In the recent case of Falcone v. Liberty Mutual Ins. Co., 2017 OK 11, 391 P.3d 105, the Court addressed a bad faith cause of action against an insurance company in the uninsured motorist context. In that case, the insurer withheld payment of UM benefits, claiming that the medical bills the insured received from a health care provider were excessive in amount. The plaintiff had been taken by ambulance to an emergency room, and then transferred to a trauma center, incurring billed fees in the amount of $47,203.00, which later increased to $67,098.23. The insurer conducted its own review of the billing, and concluded it was excessive, and suggested that the treatment the plaintiff received was far in excess of what was necessary. The plaintiff eventually sued the insurer in order to get his medical bills paid, and requested additional damages for the alleged “bad faith” conduct on the part of the insurer. The trial court granted summary judgment, finding it was reasonable as a matter of law for the insurer to question the reasonableness of the medical charges.
The Supreme Court reversed, and remanded, finding that defendant offered less than the maximum amount of its evaluations, took the position that certain treatment was unwarranted, and forced plaintiff to file a lawsuit — after which the insurer sent a check for full policy limits. The Court noted that the amount of her medical bill was beyond her control, as was the decision of the ER doctor to send her to the particular trauma center at issue.
Notably, two justices on the Court would have remanded for a trial on damages only; they found the insurer committed bad faith as a matter of law. The concurring justices found that the UM language of the insurance policy did not allow the insurer to “question the reasonableness or necessity of the medical services or expenses.
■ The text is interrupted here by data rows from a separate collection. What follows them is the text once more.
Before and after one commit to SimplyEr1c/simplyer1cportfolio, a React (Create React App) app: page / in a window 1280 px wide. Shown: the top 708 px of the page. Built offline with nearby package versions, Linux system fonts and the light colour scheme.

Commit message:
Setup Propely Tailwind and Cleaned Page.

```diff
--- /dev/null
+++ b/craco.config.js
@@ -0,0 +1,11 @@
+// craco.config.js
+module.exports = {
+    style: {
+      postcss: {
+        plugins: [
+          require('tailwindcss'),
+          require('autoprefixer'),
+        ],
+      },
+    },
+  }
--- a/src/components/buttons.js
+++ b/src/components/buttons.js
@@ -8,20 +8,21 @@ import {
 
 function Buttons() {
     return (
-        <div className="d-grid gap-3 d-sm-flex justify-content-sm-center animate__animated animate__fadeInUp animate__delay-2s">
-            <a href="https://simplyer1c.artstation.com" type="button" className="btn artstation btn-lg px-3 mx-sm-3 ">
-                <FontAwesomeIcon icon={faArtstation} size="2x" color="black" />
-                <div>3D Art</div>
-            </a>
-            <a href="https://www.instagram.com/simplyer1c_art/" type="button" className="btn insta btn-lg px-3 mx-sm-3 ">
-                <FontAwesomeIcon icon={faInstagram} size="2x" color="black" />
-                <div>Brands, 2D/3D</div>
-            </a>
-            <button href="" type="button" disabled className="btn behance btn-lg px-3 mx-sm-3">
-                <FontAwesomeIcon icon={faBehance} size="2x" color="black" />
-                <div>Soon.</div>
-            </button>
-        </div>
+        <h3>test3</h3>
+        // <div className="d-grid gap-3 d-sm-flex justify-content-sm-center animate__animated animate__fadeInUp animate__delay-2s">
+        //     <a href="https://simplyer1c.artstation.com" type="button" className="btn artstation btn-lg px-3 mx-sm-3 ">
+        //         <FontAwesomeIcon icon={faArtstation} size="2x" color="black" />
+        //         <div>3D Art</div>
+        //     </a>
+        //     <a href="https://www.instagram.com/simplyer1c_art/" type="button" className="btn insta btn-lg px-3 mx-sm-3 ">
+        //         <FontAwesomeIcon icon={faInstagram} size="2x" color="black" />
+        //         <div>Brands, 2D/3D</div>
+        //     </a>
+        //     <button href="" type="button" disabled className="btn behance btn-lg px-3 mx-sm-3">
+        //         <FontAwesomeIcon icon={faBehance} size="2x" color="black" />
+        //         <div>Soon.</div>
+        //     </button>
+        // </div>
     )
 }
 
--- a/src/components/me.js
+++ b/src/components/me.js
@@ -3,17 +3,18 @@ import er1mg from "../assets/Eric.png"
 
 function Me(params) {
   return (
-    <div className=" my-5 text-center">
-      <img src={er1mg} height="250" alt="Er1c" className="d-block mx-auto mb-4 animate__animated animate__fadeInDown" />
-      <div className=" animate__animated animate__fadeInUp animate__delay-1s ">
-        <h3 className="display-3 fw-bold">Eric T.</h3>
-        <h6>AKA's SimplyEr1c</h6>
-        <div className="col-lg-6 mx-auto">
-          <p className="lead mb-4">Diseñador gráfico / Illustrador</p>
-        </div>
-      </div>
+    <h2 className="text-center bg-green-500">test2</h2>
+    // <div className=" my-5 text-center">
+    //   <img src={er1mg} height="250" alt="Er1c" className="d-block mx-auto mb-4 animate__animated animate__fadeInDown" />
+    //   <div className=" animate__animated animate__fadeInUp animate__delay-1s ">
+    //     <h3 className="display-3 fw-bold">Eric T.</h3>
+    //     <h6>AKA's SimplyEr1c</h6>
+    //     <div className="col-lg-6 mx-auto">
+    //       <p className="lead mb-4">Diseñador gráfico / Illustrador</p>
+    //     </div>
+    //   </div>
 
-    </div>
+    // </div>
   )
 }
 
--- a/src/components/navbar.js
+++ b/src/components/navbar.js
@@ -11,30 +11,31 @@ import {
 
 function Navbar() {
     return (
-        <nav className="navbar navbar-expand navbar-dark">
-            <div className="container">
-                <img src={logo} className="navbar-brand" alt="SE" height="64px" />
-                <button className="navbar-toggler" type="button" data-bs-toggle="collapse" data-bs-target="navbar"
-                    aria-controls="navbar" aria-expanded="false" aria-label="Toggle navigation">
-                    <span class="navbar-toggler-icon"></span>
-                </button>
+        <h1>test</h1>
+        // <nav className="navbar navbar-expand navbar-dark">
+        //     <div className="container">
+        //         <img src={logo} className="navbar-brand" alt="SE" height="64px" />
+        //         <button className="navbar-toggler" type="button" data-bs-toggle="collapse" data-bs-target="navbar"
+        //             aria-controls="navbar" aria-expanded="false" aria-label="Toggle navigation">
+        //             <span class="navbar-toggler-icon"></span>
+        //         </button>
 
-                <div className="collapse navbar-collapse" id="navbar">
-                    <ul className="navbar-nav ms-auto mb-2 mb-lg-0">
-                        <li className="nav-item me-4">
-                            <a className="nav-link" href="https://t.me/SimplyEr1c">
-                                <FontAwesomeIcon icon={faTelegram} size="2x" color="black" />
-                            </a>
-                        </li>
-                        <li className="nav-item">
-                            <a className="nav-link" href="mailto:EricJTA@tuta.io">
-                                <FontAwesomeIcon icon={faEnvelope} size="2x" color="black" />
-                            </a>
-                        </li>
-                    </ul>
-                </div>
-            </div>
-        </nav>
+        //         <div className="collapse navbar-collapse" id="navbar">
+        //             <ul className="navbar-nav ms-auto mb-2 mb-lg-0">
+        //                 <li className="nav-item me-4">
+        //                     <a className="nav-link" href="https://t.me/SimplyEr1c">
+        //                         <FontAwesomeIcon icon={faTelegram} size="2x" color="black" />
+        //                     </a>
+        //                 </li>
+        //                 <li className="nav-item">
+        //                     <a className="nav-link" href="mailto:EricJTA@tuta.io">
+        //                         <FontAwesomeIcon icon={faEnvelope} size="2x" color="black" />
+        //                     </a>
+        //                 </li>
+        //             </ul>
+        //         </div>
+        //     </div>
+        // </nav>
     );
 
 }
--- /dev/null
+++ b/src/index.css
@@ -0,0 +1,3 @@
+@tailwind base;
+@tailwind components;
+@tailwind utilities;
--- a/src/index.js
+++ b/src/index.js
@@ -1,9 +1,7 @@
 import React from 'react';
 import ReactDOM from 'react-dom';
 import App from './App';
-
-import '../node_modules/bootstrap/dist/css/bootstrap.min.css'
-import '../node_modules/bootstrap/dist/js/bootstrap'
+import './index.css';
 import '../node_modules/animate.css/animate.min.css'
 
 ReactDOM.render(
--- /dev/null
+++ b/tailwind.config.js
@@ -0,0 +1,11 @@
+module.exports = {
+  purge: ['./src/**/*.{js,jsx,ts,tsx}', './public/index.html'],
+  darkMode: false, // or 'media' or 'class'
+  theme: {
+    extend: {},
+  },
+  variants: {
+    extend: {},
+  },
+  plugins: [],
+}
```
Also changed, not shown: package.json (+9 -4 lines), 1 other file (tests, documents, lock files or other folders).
Nor is there any statutory authority to allow an insurance company to withhold payment.” The Court held that the “very act of using the utilization reviewers as a pretext to deny payment of the emergency room bill in this case is bad faith” and that the insurer “had no justifiable reason for withholding payment under the policy.”
The decision re-emphasizes the importance of reviewing the precise policy language at issue before reducing a first-party claim for benefits, and recognizes the risks associated with using third-party bill reviewing services in that regard. It also underscores the fact that an insurer cannot, absent unusual circumstances, offer to resolve a claim at an amount that is less than its own internal estimates of the claim (i.e., a concept often referred to as “low-balling”).Share This